Take Uxcel’s Typography in UX/UI Design course for a solid foundation in typographic design.
Color theory is all about how to use color to influence user psychology and behavior. Color is generally the first thing users notice when visiting a website or app. The wrong color palette can turn off users, while the right one will help build trust and reinforce the brand. While color theory is a complex subject, mastering the basics doesn’t have to be complicated. And there are plenty of resources online that can teach you those basics, as well as give you example color palettes to use in your own work.
For a thorough understanding of color theory, take Uxcel’s Color Psychology for Designers online course.
Composition refers to the way elements are arranged on the page within a digital design. Proper composition helps organize information and makes it easy for users to find what they’re looking for. Basic composition patterns have been established for years, so start with learning those and then try out your own variations.
Uxcel’s Design Composition course will teach you all the basics!
Learning to talk the talk is important for designers and anyone working with designers. If you’re working as part of a design team, you’ll need to understand what your teammates mean when they use terms like “microcopy” or “white space.”
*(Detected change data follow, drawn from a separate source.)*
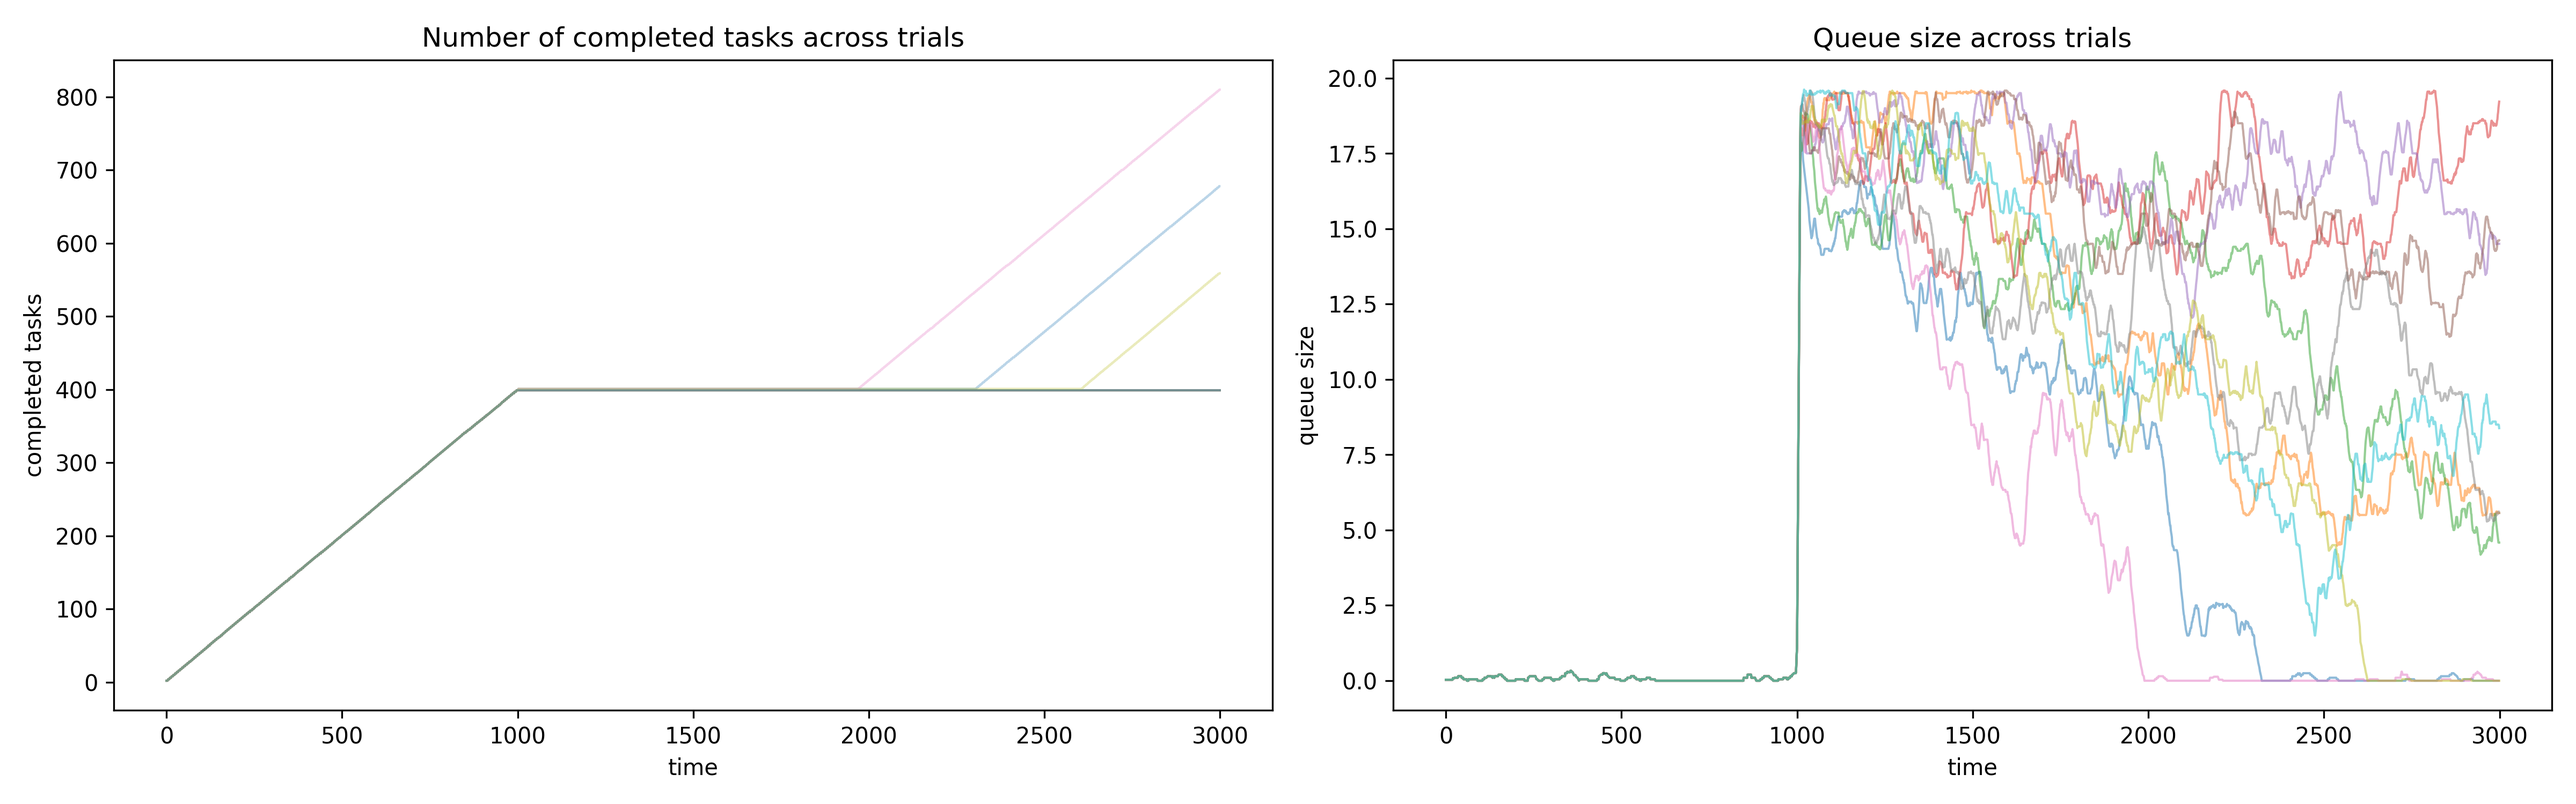
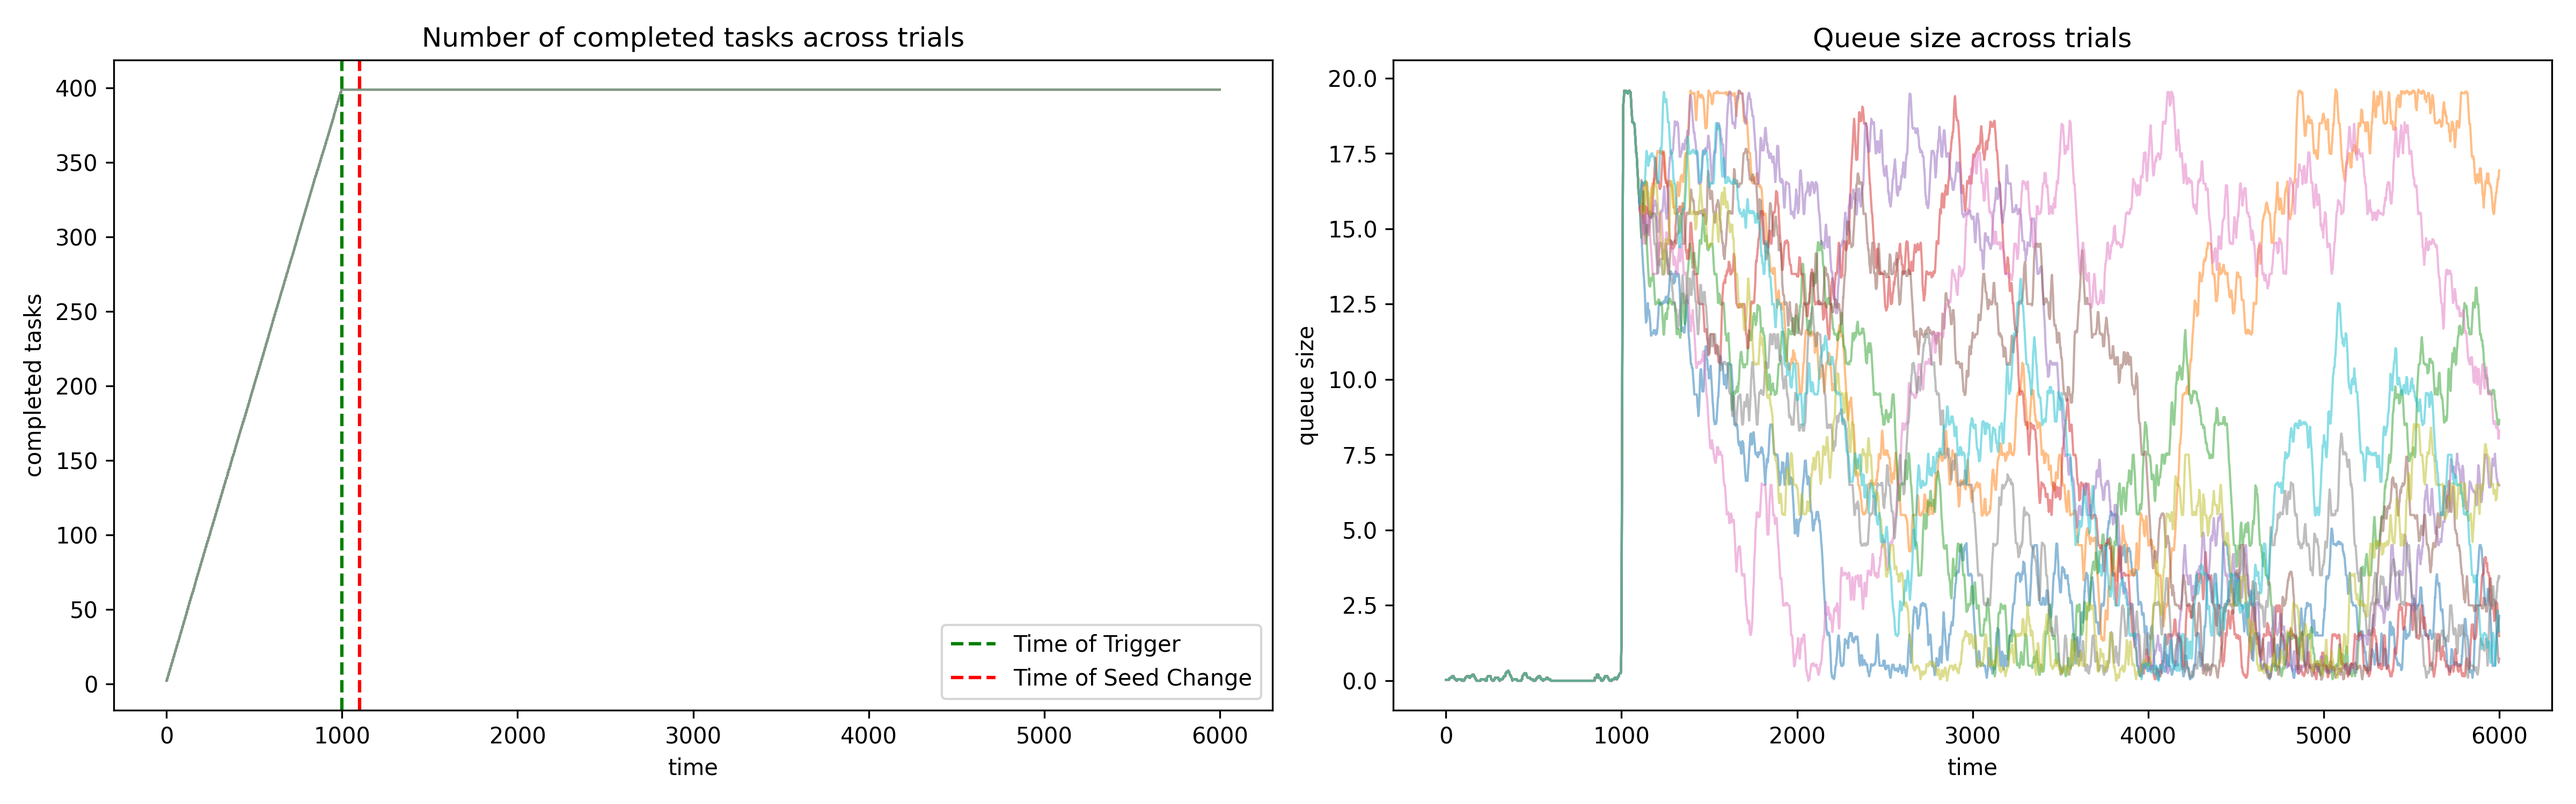
Run for longer time

diff --git a/main2.py b/main2.py
@@ -1,4 +1,4 @@
-from typing import TYPE_CHECKING
+from typing import TYPE_CHECKING, Any
 
 import matplotlib.pyplot as plt
 import numpy as np
@@ -251,12 +251,19 @@ def experiment2(
     el.spawn(Addr("client"), create_client)
     el.spawn(Addr("client2"), create_client2)
     el.spawn(Addr("trigger"), create_trigger)
-    el.run(trigger_delay + 1_000)
+    reseed_time = trigger_delay + 100_000
+    el.run(reseed_time)
 
     for seed in range(10):
         new_el = el.clone()
         new_el.seed_all(seed)
-        yield analyze_data(new_el.run(3_000_000))
+        yield (
+            analyze_data(new_el.run(6_000_000)),
+            {
+                "reseed_time": reseed_time // 1000,
+                "trigger_time": trigger_delay // 1000,
+            },
+        )
 
 
 def plot_single_run_metrics(metrics: dict[str, pl.DataFrame]):
@@ -313,22 +320,39 @@ def plot_single_run_metrics(metrics: dict[str, pl.DataFrame]):
 def metastable_comparison_plot():
     results = list(tqdm(experiment2(timeout=1910, seed=0), total=10))
 
-    def plot_metrics(ax1: Axes, ax2: Axes, results: list[dict[str, pl.DataFrame]]):
+    def plot_metrics(
+        ax1: Axes,
+        ax2: Axes,
+        results: list[tuple[dict[str, pl.DataFrame], dict[str, Any]]],
+    ):
         ax1.set_title("Number of completed tasks across trials")
         ax1.set_xlabel("time")
         ax1.set_ylabel("completed tasks")
-        for result in results:
+        for result, _ in results:
             ax1.plot(
                 result["goodput"]["epoch"],
                 result["goodput"]["completed"],
                 alpha=0.3,
                 linewidth=1,
             )
+        ax1.axvline(
+            x=results[0][1]["trigger_time"],
+            color="green",
+            linestyle="--",
+            label="Time of Trigger",
+        )
+        ax1.axvline(
+            x=results[0][1]["reseed_time"],
+            color="red",
+            linestyle="--",
+            label="Time of Seed Change",
+        )
+        ax1.legend(loc="lower right")
 
         ax2.set_title("Queue size across trials")
         ax2.set_xlabel("time")
         ax2.set_ylabel("queue size")
-        for result in results:
+        for result, _ in results:
             ax2.plot(
                 result["queue_size"]["epoch"],
                 result["queue_size"]["size"],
Uxcel’s Intro to Design Terminology course will teach you all of the basic terms you’ll need to know in your design career.
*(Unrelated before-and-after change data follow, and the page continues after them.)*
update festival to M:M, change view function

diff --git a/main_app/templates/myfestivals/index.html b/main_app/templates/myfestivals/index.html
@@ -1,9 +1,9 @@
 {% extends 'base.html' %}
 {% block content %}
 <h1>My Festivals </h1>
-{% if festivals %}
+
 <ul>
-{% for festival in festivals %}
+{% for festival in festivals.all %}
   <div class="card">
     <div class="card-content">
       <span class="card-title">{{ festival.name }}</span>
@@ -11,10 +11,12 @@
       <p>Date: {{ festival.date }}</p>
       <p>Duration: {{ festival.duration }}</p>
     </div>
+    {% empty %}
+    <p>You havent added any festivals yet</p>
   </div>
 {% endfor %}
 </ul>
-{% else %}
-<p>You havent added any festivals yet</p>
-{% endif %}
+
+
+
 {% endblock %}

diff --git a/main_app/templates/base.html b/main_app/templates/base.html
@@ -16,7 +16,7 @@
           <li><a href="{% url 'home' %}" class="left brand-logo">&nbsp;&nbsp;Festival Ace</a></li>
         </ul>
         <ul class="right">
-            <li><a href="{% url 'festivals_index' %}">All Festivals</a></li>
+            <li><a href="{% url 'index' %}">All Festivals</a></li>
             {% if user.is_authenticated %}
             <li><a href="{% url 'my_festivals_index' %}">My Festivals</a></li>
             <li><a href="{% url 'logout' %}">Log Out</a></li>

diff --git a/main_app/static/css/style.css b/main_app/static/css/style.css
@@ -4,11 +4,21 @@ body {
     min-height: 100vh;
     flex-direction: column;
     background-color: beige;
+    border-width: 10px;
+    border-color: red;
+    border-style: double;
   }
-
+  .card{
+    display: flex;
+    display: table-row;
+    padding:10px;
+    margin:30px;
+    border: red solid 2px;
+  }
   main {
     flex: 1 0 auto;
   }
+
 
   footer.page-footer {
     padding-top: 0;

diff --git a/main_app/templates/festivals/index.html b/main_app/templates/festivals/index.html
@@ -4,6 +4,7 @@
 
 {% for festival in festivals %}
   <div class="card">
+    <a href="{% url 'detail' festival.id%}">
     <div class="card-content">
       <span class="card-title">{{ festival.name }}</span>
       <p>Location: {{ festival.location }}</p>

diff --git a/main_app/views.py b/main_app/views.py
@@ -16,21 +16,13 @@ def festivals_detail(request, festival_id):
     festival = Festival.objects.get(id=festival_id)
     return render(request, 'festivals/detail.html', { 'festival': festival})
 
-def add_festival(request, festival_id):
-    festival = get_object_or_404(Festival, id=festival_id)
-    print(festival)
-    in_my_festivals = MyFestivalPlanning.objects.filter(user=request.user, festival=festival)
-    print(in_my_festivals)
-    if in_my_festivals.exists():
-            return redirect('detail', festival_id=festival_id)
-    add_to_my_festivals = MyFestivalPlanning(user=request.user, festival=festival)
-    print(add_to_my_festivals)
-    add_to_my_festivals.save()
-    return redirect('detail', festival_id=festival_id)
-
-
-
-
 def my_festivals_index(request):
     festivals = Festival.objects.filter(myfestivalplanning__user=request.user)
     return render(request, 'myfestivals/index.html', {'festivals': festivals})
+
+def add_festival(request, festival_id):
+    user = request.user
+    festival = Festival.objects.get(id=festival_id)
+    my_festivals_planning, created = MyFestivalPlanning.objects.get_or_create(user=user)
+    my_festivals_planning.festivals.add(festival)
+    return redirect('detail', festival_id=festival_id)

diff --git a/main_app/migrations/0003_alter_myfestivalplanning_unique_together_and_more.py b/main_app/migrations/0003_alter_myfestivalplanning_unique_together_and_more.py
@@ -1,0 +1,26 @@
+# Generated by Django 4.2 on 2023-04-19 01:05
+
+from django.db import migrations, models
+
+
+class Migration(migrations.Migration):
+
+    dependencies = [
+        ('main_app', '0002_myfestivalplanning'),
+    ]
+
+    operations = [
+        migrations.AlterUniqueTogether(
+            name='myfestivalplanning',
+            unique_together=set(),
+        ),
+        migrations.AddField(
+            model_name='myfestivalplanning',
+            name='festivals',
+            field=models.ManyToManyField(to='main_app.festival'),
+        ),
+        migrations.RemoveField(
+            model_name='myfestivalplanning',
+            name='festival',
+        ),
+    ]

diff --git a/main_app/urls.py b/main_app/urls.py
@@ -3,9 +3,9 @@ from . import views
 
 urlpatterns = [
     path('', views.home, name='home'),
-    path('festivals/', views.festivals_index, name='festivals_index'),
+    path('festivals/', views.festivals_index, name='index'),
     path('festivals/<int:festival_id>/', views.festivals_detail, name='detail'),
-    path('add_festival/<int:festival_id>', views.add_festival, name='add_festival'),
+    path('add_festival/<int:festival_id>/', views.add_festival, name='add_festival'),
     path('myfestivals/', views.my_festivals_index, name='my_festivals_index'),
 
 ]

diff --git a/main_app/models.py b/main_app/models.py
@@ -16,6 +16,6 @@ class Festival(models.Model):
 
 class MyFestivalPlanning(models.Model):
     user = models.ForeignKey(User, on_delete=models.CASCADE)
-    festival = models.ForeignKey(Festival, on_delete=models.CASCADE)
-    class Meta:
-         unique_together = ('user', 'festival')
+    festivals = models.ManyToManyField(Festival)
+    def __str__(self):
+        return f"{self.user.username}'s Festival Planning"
Where to Learn
You don’t need a degree for UX design in order to become a successful designer. Some of the best designers in the world are largely self-taught! The internet offers a wealth of resources for learning design, many of them free or low-cost.
Taking courses in specific design topics is a great way to orient yourself in the world of design. There are free and low-cost online UX design courses for virtually every topic. Read reviews for any courses you might want to pay for to make sure they’re worth the money!
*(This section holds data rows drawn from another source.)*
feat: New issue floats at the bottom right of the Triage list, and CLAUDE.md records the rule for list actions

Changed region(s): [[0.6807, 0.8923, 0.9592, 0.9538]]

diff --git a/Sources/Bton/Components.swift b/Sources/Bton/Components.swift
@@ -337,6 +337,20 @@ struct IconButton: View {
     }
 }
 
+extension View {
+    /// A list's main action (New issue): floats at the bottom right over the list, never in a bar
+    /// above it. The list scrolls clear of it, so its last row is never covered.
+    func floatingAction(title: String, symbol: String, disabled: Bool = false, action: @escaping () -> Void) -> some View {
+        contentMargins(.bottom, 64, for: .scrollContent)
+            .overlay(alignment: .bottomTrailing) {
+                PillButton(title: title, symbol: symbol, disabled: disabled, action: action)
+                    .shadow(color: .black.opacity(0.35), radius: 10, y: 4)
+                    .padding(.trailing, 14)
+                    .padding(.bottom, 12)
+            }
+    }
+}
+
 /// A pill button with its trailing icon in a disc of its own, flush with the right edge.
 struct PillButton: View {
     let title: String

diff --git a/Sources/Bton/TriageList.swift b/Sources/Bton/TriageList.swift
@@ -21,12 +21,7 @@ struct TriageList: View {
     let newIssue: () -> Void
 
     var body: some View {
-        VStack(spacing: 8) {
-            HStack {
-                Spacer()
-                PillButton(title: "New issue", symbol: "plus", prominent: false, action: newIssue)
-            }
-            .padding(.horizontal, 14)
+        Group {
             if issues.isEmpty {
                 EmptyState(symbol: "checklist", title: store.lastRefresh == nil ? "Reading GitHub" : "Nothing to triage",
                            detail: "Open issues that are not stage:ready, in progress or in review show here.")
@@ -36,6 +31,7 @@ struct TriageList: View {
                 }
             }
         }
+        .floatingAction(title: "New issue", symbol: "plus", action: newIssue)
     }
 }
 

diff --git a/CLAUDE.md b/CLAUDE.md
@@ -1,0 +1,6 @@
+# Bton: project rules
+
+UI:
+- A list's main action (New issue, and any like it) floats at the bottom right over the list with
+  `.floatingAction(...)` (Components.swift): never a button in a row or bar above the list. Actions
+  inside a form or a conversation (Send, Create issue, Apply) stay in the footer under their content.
Don’t forget to check out all of Uxcel’s UX courses!
If you’ve got the time (and money) available and want a really structured way to learn UX design, check out best UX design bootcamps. Bootcamps generally run for anywhere from 6 weeks to 6 months and can give you a solid foundation in UX design. The downside is that they generally require a lot of commitment in terms of time and money. Make sure you have enough of both before signing up for one.
Tutorials and articles
There are literally hundreds of thousands of articles and tutorials about various design topics available online, for free. Pick a topic, do a search on Google or YouTube, and start learning! For best results, look at articles and tutorials from multiple sources for each topic to make sure you’re learning best practices and not a random individual’s opinion about a design topic they aren’t really familiar with.
Find a mentor
Finding a mentor who already has a successful design career is another excellent way to learn. Having someone to bounce questions off of or ask for advice is invaluable. At the very least, find designers whose work you respect on a site like Twitter and follow them, or join design-specific communities. You may find that many are more than willing to answer questions posed by their followers, which can be an excellent way to start building a relationship. The design community is generally very helpful and someone is almost always willing to lend their knowledge to someone new to design.
Learning UX design doesn’t have to be complicated. Create a list of the topics you want to learn, make a plan to learn them, and get started! There are plenty of success stories of people who have started a new career in design in as little as six months to a year. It just takes discipline and practice.